…for a hamburger statehouse today. In all seriousness, this sounds like an excellent plan. Arizona is going to sell public buildings in exchange for a twenty year lease.
It’s a bit unusual to sell a state capital, state hospital, prisons and park visitor centers, but when you have a billion and a half dollar deficit to make up between now and July, Arizona Department of Administration spokesman Alan Ecker says you do unusual things.
Mr. ALAN ECKER (Spokesman, Arizona Department of Administration): The proceeds will be going to – straight into the Arizona state general fund to offset the budget crisis that we’re dealing with.
ROBBINS [NPR reporter]: The total – $735 million, Arizona would then lease back the buildings over 20 years. Investors would buy $5,000 certificates of participation and get an estimated four to five percent interest a year. The question is, how safe is an investment in the state of Arizona? Its credit rating was downgraded just last month because of its budget crisis. But Alan Ecker says, in this case, we’re talking about buildings which have to operate if Arizona remains a state.

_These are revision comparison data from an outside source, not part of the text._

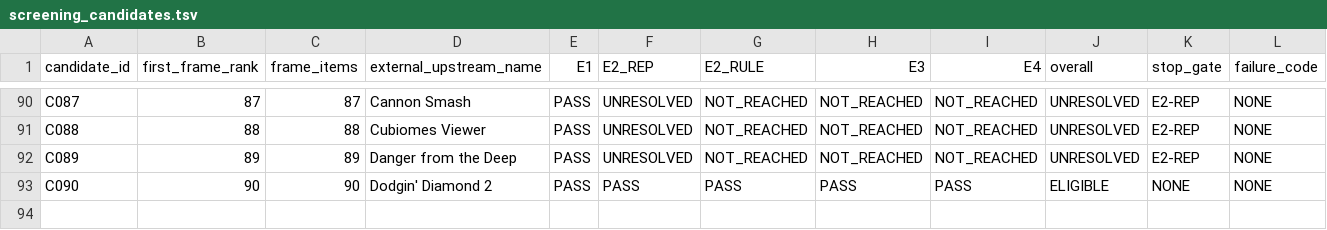
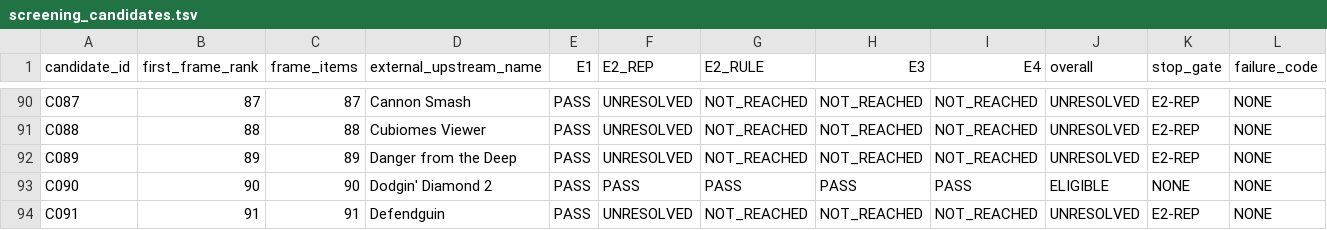
Before and after one commit to rohhj01-droid/red-team-spike, a TSV file: phase3_5/screening_candidates.tsv, drawn as a sheet; only a part is shown, gaps mark what is left out; rows hold the shown columns only; the diff names each change by its address in the sheet, - before the commit and + after, or states it on an @@ line.

```diff
--- a/phase3_5/screening_candidates.tsv
+++ b/phase3_5/screening_candidates.tsv
+row 94: C091 | 91 | 91 | Defendguin | PASS | UNRESOLVED | NOT_REACHED | NOT_REACHED | NOT_REACHED | UNRESOLVED | E2-REP | NONE
```
Also changed, not shown: phase3_5/screening_frame_items.tsv, 1 other file.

Mr. ECKER: So the state would be very, very unlikely to ever default on payments and walk away from those facilities. So investors should have a strong piece of mind.
NPR doesn’t attempt any analysis of the proposal. Why bother, when the state’s own spokesman assures us “investors should have a strong piece of mind?” Turns out this is old news, which we covered. Arizona Central reports:

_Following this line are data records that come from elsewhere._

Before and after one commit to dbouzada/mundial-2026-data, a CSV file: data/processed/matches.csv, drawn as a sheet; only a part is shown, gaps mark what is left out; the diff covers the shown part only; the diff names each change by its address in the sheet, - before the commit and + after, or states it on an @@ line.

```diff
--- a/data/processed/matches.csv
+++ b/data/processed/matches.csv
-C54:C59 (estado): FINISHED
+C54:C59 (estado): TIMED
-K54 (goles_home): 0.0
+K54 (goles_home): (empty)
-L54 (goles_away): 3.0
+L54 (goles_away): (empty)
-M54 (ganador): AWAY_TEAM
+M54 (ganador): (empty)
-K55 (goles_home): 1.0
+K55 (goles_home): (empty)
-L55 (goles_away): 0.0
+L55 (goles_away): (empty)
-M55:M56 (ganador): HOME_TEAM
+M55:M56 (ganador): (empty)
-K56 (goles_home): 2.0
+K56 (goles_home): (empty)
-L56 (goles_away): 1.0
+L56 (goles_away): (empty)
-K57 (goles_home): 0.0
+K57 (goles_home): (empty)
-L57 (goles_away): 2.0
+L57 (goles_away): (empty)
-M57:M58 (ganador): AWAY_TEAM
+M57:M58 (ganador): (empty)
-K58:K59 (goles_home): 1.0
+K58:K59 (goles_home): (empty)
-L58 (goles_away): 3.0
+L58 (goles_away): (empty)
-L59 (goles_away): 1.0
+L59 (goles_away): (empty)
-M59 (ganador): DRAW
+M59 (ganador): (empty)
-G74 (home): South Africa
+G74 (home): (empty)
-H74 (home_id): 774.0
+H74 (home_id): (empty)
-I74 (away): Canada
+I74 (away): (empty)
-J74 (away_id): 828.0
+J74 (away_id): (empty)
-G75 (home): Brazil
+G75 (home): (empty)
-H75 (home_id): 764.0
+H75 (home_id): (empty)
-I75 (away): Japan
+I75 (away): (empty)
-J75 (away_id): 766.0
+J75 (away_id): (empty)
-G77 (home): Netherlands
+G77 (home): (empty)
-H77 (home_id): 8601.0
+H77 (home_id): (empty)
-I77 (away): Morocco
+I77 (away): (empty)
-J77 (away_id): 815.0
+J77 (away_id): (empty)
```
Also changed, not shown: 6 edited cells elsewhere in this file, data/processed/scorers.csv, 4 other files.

Under the most recent legislative proposal, the state would seek a series of lease arrangements spanning as much as 20 years. Deals that would generate the targeted $735 million in revenue would mean state lease payments totaling $60 million to $70 million a year, according to budget analysts.

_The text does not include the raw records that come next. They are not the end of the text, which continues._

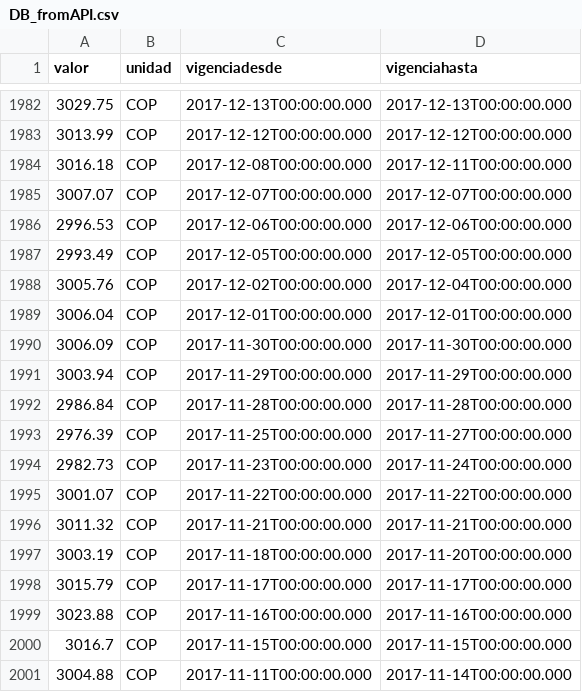
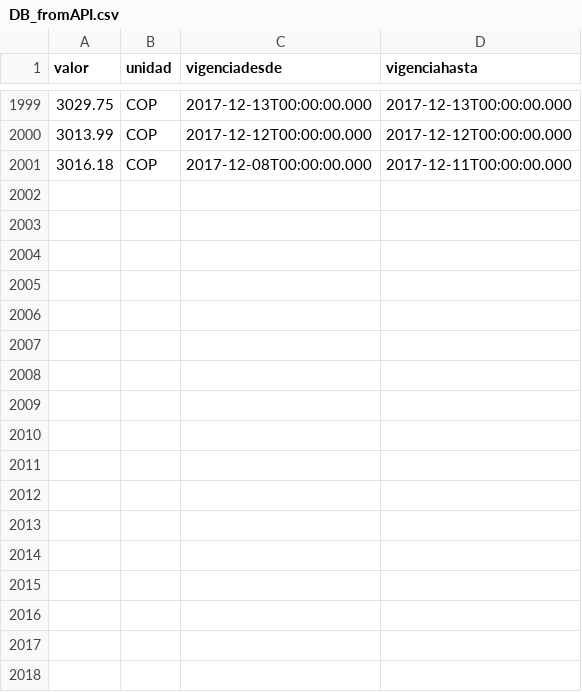
Before and after one commit to alejojimenezz/Dollar-Exchange-Rate, a CSV file: DB_fromAPI.csv, drawn as a sheet; only a part is shown, gaps mark what is left out; the diff covers the shown part only.

```diff
--- a/DB_fromAPI.csv
+++ b/DB_fromAPI.csv
@@ -1984,18 +2001 @@ valor,unidad,vigenciadesde,vigenciahasta
 3016.18,COP,2017-12-08T00:00:00.000,2017-12-11T00:00:00.000
-3007.07,COP,2017-12-07T00:00:00.000,2017-12-07T00:00:00.000
-2996.53,COP,2017-12-06T00:00:00.000,2017-12-06T00:00:00.000
-2993.49,COP,2017-12-05T00:00:00.000,2017-12-05T00:00:00.000
-3005.76,COP,2017-12-02T00:00:00.000,2017-12-04T00:00:00.000
-3006.04,COP,2017-12-01T00:00:00.000,2017-12-01T00:00:00.000
-3006.09,COP,2017-11-30T00:00:00.000,2017-11-30T00:00:00.000
-3003.94,COP,2017-11-29T00:00:00.000,2017-11-29T00:00:00.000
-2986.84,COP,2017-11-28T00:00:00.000,2017-11-28T00:00:00.000
-2976.39,COP,2017-11-25T00:00:00.000,2017-11-27T00:00:00.000
-2982.73,COP,2017-11-23T00:00:00.000,2017-11-24T00:00:00.000
-3001.07,COP,2017-11-22T00:00:00.000,2017-11-22T00:00:00.000
-3011.32,COP,2017-11-21T00:00:00.000,2017-11-21T00:00:00.000
-3003.19,COP,2017-11-18T00:00:00.000,2017-11-20T00:00:00.000
-3015.79,COP,2017-11-17T00:00:00.000,2017-11-17T00:00:00.000
-3023.88,COP,2017-11-16T00:00:00.000,2017-11-16T00:00:00.000
-3016.7,COP,2017-11-15T00:00:00.000,2017-11-15T00:00:00.000
-3004.88,COP,2017-11-11T00:00:00.000,2017-11-14T00:00:00.000
```
Also changed, not shown: 17 added rows elsewhere in this file, FullExchangeRate.csv.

Over two decades, that would equate to at least $1.2 billion in lease payments. Once the leases had expired, the state would again take ownership of the properties.
House Majority Leader John McComish called the payments preferable to a , as proposed by Brewer, or alternative fiscal schemes such as selling future income from state Lottery sales in exchange for a lump-sum payment.
“What are our choices?” asked McComish, a Phoenix Republican. “We could cut more, or we could raise taxes more. Borrowing over the long term, we think, is better for the people, better for the economy.”
Arizona can’t afford the current level of spending, but instead of cutting spending McComish thinks it’s wise to engage in budgetary games that will cost the state an extra 63%. That’s politically easier than being responsible and cutting spending. Maybe the state should sell endorsements, like professional ballparks. I would love to take a tour of the Arizona State Capitol, brought to you by the good people at Pampers.
Eileen previously gave a tentative thumbs up to these kinds of deals as examples of privatization, but as the comments to her post pointed out, selling state offices is akin to selling off state-owned railways. Instead, this is just a gimmick at the expense of future taxpayers. Eileen has a forthcoming issue of Mercatus On Policy on budgetary gimmicks.